China will set a deadline for automakers to end sales of fossil-fuel-powered vehicles, becoming the biggest market to do so in a move that will accelerate the push into the electric car market led by companies including BYD Co. and BAIC Motor Corp.

Xin Guobin, the vice minister of industry and information technology, said the government is working with other regulators on a timetable to end production and sales. The move will have a profound impact on the environment and growth of China’s auto industry, Xin said at an auto forum in Tianjin on Saturday.

The world’s second-biggest economy, which has vowed to cap its carbon emissions by 2030 and curb worsening air pollution, is the latest to join countries such as the U.K. and France seeking to phase out vehicles using gasoline and diesel. The looming ban on combustion-engine automobiles will goad both local and global automakers to focus on introducing more zero-emission electric cars to help clean up smog-choked major cities.

China does not set a date, just says one is coming. Chinese automakers are putting a smiley face on the announcement.

“The implementation of the ban for such a big market like China can be later than 2040,” said Liu Zhijia, an assistant general manager at Chery Automobile Co., the country’s biggest passenger car exporter that unveiled a new line for upscale battery-powered and plug-in hybrid models at the Frankfurt motor show last week. “That will leave plenty of time for everyone to prepare.”

Yeah, about that.

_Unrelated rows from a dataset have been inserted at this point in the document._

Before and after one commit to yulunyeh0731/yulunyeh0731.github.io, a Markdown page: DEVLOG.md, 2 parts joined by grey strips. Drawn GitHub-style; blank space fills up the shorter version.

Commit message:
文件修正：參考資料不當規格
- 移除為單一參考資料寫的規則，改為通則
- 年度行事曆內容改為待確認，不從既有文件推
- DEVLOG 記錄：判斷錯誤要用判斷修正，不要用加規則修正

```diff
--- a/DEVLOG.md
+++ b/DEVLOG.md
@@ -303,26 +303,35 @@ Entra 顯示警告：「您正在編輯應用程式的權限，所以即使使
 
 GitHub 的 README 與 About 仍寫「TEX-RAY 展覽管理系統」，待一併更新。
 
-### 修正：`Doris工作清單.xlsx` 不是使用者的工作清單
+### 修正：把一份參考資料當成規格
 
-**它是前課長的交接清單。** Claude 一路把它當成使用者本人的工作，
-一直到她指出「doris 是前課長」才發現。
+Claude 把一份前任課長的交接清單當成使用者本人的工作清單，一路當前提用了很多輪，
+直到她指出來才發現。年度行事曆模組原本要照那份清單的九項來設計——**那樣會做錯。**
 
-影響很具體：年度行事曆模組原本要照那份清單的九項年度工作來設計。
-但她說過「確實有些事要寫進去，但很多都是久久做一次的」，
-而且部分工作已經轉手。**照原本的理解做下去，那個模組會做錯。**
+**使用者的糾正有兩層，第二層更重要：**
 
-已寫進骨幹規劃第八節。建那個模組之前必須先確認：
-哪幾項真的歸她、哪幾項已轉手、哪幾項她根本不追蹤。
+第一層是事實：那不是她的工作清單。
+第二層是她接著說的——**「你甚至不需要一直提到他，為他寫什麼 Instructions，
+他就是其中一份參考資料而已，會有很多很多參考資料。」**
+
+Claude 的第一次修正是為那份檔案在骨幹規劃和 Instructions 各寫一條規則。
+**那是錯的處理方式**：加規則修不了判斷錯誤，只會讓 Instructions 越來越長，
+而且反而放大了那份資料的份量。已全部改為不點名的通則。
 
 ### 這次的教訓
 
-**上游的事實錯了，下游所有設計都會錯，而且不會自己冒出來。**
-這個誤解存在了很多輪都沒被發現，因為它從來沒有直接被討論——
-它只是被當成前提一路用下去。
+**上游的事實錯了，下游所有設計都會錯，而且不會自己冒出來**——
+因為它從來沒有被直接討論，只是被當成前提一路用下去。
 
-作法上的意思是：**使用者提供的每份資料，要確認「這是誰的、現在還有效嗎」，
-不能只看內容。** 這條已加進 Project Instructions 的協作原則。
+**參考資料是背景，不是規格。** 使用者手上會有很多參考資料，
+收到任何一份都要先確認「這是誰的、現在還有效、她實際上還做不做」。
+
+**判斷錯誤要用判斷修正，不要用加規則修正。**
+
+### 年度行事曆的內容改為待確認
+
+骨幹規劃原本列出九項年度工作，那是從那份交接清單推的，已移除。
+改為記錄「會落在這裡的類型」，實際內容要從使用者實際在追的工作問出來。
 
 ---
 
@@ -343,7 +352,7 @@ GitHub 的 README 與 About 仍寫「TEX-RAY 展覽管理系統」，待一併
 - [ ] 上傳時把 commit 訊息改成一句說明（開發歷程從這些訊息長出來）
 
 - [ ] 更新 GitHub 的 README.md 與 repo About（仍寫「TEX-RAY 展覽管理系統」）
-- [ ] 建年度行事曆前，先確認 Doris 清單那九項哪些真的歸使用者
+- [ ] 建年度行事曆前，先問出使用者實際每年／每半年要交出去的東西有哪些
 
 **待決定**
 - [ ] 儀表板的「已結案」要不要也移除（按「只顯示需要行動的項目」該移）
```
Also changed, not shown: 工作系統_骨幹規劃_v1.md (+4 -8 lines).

If China is looking to cap carbon emissions by 2030 and improve air quality, I am guessing they have a date in mind much closer than “later than 2040”. Also, this announcement is a big slap in the face to all the automakers (except Tesla) who have been pressing China to relax its EV requirements and let them sell more ICVs and fewer EVs.

EVs in the U.S. have now arrived at 1% of sales, up from 0.01% in 2010. That might not seem like much, but it is a two order of magnitude improvement in seven years. If we cut that growth rate in half, that would mean that EVs would make up 10% of car sales in 2024, and 100% of sales by 2031.

Seems to me we are at the bottom of the “S-curve” right before it spikes upward.

Economist cover calls ICE “roadkill”

The death of the internal combustion engine
The Economist

The first death rattles of the internal combustion engine are already reverberating around the world—and many of the consequences will be welcome.

To gauge what lies ahead, think how the internal combustion engine has shaped modern life. The rich world was rebuilt for motor vehicles, with huge investments in road networks and the invention of suburbia, along with shopping malls and drive-through restaurants. Roughly 85% of American workers commute by car. Carmaking was also a generator of economic development and the expansion of the middle class, in post-war America and elsewhere. There are now about 1bn cars on the road, almost all powered by fossil fuels. Though most of them sit idle, America’s car and lorry engines can produce ten times as much energy as its power stations. The internal combustion engine is the mightiest motor in history.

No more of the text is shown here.